(Collection entries)
________________________

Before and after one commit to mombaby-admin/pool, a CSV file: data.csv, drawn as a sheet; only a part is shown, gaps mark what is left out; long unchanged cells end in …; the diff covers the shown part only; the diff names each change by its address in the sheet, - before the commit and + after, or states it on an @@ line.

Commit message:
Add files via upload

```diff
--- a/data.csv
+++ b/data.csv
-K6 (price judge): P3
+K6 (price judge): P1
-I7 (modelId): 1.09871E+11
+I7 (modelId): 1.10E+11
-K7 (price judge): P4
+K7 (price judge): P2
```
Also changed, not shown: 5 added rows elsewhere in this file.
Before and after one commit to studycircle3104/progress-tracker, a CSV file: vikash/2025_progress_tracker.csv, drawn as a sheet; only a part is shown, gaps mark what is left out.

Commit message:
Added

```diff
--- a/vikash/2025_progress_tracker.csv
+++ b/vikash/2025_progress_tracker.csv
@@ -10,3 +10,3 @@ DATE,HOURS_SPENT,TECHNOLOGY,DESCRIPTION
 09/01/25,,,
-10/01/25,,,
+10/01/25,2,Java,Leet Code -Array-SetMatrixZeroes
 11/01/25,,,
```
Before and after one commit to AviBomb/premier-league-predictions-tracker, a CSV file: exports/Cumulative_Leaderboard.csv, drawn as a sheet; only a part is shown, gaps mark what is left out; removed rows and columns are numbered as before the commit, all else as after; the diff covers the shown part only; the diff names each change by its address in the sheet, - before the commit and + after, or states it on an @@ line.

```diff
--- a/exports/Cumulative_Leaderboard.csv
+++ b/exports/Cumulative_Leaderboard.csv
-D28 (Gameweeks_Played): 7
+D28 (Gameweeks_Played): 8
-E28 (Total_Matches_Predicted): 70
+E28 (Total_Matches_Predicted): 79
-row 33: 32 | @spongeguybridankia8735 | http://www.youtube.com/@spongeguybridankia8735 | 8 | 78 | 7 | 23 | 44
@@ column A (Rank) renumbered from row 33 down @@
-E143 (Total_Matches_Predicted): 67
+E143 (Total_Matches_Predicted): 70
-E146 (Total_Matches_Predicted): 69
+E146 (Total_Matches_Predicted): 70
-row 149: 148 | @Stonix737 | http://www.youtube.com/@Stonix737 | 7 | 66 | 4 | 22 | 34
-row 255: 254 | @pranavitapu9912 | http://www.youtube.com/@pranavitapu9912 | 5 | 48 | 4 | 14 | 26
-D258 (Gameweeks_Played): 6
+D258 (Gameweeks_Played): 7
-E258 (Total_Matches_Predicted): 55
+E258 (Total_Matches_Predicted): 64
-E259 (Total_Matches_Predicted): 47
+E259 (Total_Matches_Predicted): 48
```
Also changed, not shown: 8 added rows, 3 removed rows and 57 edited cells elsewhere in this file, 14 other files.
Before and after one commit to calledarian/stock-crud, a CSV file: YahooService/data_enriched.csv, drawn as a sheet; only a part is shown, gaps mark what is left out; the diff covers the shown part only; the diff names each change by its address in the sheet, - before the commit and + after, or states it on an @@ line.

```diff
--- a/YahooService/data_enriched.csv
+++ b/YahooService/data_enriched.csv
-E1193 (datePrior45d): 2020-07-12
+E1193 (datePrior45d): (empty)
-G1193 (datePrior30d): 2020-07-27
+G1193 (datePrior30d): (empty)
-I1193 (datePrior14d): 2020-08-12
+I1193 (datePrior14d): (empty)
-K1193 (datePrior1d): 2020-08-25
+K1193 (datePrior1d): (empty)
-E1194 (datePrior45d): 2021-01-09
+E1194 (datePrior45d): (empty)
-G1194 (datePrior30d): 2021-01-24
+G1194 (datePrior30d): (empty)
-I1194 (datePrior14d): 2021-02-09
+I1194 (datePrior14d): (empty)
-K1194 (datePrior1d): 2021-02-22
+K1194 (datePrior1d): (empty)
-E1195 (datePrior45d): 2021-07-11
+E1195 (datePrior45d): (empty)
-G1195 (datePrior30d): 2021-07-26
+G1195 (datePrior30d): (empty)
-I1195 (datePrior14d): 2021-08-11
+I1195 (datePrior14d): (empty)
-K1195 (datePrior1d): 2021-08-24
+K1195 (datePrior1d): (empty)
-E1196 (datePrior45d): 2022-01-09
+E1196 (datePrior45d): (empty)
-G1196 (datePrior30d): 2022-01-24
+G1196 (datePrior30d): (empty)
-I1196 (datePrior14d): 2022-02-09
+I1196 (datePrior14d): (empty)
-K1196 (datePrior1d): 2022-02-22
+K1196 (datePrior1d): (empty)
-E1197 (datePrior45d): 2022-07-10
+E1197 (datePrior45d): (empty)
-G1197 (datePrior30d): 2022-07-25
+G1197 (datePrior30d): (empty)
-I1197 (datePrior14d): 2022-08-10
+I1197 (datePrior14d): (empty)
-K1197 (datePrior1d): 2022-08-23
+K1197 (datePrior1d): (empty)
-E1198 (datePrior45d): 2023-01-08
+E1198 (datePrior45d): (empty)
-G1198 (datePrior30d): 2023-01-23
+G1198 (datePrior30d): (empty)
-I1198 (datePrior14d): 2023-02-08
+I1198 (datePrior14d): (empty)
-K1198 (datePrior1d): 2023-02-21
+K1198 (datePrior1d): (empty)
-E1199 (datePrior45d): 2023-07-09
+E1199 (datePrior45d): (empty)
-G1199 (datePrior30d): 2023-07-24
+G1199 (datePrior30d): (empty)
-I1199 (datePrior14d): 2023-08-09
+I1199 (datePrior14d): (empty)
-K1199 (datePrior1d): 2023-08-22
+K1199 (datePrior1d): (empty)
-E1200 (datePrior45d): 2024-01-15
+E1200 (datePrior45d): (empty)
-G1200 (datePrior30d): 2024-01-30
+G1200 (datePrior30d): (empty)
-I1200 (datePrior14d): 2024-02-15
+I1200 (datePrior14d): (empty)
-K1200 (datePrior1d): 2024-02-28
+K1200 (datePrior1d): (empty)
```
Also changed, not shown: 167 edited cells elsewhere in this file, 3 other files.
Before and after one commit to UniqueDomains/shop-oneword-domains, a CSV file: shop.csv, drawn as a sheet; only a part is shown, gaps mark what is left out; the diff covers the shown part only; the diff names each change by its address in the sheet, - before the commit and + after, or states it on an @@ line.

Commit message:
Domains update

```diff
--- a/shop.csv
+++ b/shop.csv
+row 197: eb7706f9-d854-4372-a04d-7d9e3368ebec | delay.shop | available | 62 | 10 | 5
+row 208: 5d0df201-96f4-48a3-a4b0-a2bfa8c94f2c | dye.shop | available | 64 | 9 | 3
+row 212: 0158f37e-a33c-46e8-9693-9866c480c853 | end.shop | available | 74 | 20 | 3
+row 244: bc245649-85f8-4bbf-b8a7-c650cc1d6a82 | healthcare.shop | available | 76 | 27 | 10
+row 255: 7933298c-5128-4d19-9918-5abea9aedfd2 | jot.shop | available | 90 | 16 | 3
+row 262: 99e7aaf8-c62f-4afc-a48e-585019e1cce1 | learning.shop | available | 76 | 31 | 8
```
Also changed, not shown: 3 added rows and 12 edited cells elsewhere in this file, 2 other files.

________________________

Description of the task> Each line above that carries the string "youtube" has to be returned.

Exercise solution>
-row 33: 32 | @spongeguybridankia8735 | http://www.youtube.com/@spongeguybridankia8735 | 8 | 78 | 7 | 23 | 44
-row 149: 148 | @Stonix737 | http://www.youtube.com/@Stonix737 | 7 | 66 | 4 | 22 | 34
-row 255: 254 | @pranavitapu9912 | http://www.youtube.com/@pranavitapu9912 | 5 | 48 | 4 | 14 | 26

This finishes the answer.